“The industry started with little islands of automation,” said Crystal Parrott, COO of MHI member Plus One Robotics—a parcel-handling robotics company—and the chair of MHI’s TRG. “Everyone was selling a piece of the equipment flow. ‘I have a pick place, I have autonomous mobile robots (AMR), I’ve got a drone.’ Now what I see it evolving to is the ability to use a variety of those for an entirely new warehouse process flow.”
From a data standpoint, there are still islands. “You have the Internet of Things (IoT), artificial intelligence as it relates to routing and actual process flows within the warehouse operation as well as the last-mile configurations,” said Parrott. “That’s industry-wide for not only robotics but for all the conveyance, the new mobile platforms, the new drone platforms.
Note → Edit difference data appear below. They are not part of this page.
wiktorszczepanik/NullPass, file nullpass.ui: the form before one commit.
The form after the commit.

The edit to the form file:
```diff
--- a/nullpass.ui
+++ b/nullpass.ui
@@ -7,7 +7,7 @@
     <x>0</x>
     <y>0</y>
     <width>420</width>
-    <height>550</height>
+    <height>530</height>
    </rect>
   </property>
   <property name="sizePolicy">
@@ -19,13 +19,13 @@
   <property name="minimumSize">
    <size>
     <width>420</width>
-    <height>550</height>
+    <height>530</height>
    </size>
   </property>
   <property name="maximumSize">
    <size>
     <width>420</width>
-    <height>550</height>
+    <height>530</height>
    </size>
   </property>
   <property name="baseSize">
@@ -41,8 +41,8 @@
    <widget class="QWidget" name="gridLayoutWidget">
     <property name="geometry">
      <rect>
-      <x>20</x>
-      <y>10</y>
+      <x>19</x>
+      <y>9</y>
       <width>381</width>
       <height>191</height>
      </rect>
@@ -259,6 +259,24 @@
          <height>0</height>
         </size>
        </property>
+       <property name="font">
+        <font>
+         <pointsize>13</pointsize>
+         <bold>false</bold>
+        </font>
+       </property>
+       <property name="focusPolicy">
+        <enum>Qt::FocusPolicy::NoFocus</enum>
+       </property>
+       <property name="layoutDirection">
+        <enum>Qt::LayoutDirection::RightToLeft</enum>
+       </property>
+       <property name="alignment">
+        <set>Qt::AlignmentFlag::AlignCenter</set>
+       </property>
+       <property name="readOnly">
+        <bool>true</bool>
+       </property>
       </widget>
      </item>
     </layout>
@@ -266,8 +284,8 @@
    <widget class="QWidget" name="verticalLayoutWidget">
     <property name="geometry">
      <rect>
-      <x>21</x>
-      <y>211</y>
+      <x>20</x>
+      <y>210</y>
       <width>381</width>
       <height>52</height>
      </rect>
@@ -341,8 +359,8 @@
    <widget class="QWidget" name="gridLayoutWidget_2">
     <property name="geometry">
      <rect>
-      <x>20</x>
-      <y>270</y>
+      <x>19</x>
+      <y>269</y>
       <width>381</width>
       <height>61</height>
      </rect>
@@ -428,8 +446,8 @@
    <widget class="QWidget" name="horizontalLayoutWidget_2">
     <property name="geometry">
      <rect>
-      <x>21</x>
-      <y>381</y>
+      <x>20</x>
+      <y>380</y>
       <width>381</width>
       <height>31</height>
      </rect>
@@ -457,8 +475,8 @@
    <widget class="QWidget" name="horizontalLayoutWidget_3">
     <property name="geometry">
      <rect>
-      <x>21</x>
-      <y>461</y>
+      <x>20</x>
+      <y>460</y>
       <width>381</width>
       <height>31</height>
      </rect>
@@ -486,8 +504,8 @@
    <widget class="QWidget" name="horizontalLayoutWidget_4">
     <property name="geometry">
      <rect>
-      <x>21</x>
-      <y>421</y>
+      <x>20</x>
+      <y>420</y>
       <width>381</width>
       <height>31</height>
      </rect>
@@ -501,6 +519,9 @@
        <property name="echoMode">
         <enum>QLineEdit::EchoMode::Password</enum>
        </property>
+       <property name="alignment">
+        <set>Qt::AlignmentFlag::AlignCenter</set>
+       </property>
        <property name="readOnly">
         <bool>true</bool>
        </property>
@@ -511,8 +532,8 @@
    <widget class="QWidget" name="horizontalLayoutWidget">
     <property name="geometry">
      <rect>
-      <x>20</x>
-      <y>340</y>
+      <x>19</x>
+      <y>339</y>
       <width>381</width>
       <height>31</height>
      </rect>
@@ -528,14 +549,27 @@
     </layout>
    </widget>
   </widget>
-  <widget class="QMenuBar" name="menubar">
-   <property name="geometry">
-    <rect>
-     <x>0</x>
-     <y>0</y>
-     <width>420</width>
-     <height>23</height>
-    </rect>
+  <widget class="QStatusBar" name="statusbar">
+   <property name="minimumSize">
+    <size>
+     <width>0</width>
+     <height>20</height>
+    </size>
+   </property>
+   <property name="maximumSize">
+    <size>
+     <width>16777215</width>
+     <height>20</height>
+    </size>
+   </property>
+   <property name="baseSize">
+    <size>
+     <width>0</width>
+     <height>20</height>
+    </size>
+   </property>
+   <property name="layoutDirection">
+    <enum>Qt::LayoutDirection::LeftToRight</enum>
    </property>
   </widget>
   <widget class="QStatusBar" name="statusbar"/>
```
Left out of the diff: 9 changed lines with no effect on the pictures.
How much of that data has bubbled up to inform good operational decisions within an entire facility?
“What’s going to happen is the merging of all this data with cloud computing, enabling the crunching of the data, to then do AI and planning around different routing or better delivery or weight modifications based on what is being discovered from metrics from certain routes.” That said, Parrott also states the real paradigm shift will be not how much data is aggregated and used—from input to delivery—but what data is most useful, separating what’s unnecessary to optimize the workflow.
Sensory tools and automation
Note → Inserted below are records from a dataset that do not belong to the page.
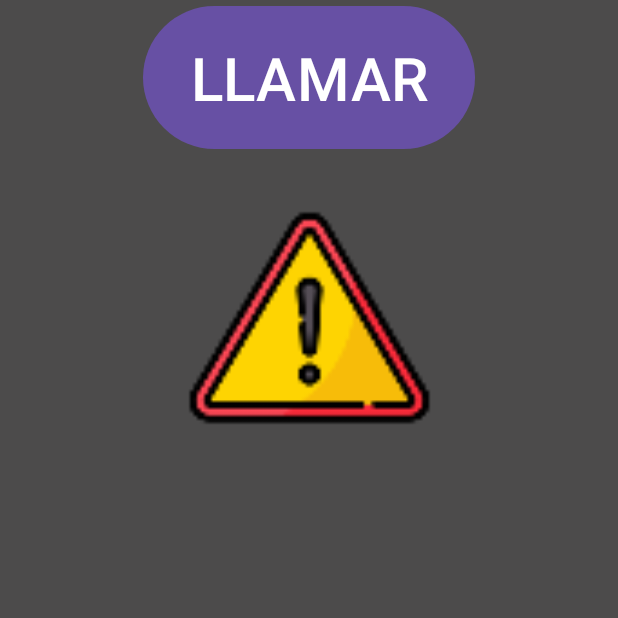
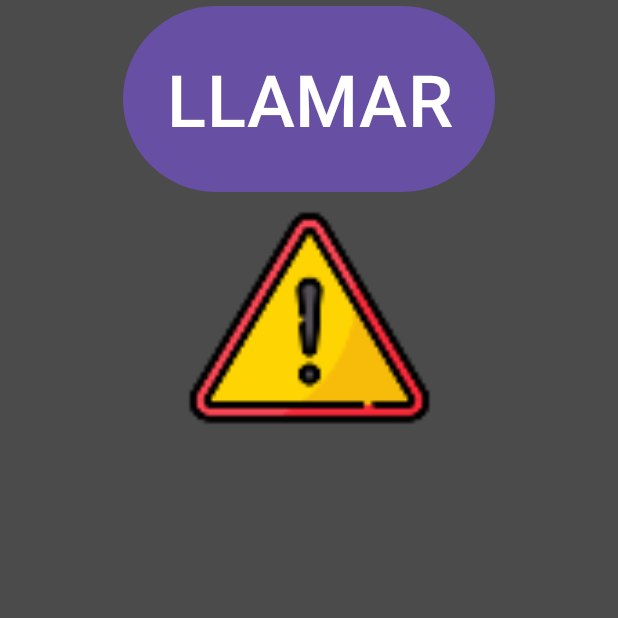
Before and after one commit to TonyArPe/Ejercicio_1, an Android app: the Llamar screen opened directly, with no data from a screen before it, on a phone screen of 412 x 824 dp, the top half of it. Run offline under Robolectric (Android 15) with nearby library versions, the phone set to English and light mode, and no system bars.

Commit message:
Version 0.0.5 Modificaciones y creacion de la Activity de llamada

```diff
--- a/app/src/main/res/layout/activity_llamar.xml
+++ b/app/src/main/res/layout/activity_llamar.xml
@@ -8,16 +8,6 @@
     android:backgroundTint="#4C4B4B"
     tools:context=".Llamar">
 
-    <Button
-        android:id="@+id/button"
-        android:layout_width="221dp"
-        android:layout_height="103dp"
-        android:text="LLAMAR"
-        android:textSize="40dp"
-        app:layout_constraintEnd_toEndOf="parent"
-        app:layout_constraintStart_toStartOf="parent"
-        tools:layout_editor_absoluteY="525dp" />
-
     <ImageView
         android:id="@+id/imageView"
         android:layout_width="391dp"
@@ -26,4 +16,17 @@
         app:layout_constraintStart_toStartOf="parent"
         app:srcCompat="@mipmap/ic_llamar_foreground"
         tools:layout_editor_absoluteY="55dp" />
+
+    <Button
+        android:id="@+id/button2"
+        android:layout_width="248dp"
+        android:layout_height="132dp"
+        android:scaleX="1"
+        android:scaleY="1"
+        android:text="LLAMAR"
+        android:textAllCaps="false"
+        android:textSize="48sp"
+        app:layout_constraintEnd_toEndOf="parent"
+        app:layout_constraintStart_toStartOf="parent"
+        tools:layout_editor_absoluteY="546dp" />
 </androidx.constraintlayout.widget.ConstraintLayout>
--- /dev/null
+++ b/app/src/main/res/mipmap-anydpi-v26/ic_llamada.xml
@@ -0,0 +1,5 @@
+<?xml version="1.0" encoding="utf-8"?>
+<adaptive-icon xmlns:android="http://schemas.android.com/apk/res/android">
+    <background android:drawable="@color/ic_llamada_background"/>
+    <foreground android:drawable="@mipmap/ic_llamada_foreground"/>
+</adaptive-icon>
--- /dev/null
+++ b/app/src/main/res/mipmap-anydpi-v26/ic_llamada_round.xml
@@ -0,0 +1,5 @@
+<?xml version="1.0" encoding="utf-8"?>
+<adaptive-icon xmlns:android="http://schemas.android.com/apk/res/android">
+    <background android:drawable="@color/ic_llamada_background"/>
+    <foreground android:drawable="@mipmap/ic_llamada_foreground"/>
+</adaptive-icon>
--- /dev/null
+++ b/app/src/main/res/values/ic_llamada_background.xml
@@ -0,0 +1,4 @@
+<?xml version="1.0" encoding="utf-8"?>
+<resources>
+    <color name="ic_llamada_background">#3DDCD7</color>
+</resources>
```
Also changed, not shown: app/src/main/ic_llamada-playstore.png (added).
If you go back in the not-too-distant past when present levels of flexible automation were being implemented—whether it be in warehouses, distribution, food and beverage factories, or the many other disciplines working with automation—people were doing slightly slower, less complex applications with robots like moving product from a conveyor to palletizing.
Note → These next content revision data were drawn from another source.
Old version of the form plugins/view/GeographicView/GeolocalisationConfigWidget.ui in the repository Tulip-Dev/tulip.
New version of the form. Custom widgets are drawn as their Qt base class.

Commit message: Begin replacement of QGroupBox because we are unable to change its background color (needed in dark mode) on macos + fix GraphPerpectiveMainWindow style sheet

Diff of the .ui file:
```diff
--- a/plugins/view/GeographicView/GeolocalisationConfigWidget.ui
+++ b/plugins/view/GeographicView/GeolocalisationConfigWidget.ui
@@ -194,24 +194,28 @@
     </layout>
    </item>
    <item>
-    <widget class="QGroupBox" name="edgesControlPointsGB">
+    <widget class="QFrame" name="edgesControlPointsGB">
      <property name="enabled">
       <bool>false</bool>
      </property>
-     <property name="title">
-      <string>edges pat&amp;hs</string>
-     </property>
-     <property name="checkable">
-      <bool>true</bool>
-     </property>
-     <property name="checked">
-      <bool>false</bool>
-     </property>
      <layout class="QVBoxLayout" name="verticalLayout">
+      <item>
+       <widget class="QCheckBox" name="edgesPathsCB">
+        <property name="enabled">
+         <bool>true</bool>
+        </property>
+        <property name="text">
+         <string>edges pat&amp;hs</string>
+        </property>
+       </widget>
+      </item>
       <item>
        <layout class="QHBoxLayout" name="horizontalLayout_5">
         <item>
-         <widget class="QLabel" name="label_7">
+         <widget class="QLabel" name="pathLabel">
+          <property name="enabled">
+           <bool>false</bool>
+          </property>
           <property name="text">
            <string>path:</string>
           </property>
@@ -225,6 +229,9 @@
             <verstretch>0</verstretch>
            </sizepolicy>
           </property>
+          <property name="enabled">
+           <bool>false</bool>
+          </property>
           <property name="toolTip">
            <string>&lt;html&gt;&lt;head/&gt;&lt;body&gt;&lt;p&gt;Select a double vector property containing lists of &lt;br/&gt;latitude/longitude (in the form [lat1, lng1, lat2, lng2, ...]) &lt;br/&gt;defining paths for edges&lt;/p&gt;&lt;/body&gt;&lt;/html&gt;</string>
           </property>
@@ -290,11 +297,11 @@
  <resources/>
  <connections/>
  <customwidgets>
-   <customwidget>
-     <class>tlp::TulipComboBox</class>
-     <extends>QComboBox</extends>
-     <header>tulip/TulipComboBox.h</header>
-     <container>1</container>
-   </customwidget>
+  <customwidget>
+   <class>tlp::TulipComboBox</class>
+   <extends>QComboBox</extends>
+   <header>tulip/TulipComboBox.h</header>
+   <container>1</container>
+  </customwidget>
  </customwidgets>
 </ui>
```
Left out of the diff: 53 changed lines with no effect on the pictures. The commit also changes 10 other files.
Technology evolved with the introduction of sensory tools and vision systems that allowed for applications like high-speed picking to take place. “Now you were palletizing product and, at the front of the line, you were doing highspeed packaging applications,” Elkins noted. “As these sensory tools evolved, the levels of automation increased, but the deployment of that same automation has become far more simplified. You don’t need to go out to create massive amounts of robot code for that same palletizing protocol as you would have 10 years earlier.”
Today, with a collaborative robot, according to Elkins, you can handguide a machine through its programming path and teach it in a very simple way rather than having to do it with a device in your hands like a tablet.
Parrott added, “Robotic piecepicking is one of the things identified as reducing a big bulk of labor within warehouse operation. Additionally, AI is growing very sophisticated in terms of the identification of the product.”
Through repeated processes and collected metrics, machine learning can go beyond the rudiments. Artificial intelligence lets a robot learn a picking sequence or a gripper position based on past successes and failures to enable higher instances of success in handling that product.
PHOTO PROVIDED BY PLUS ONE ROBOTICS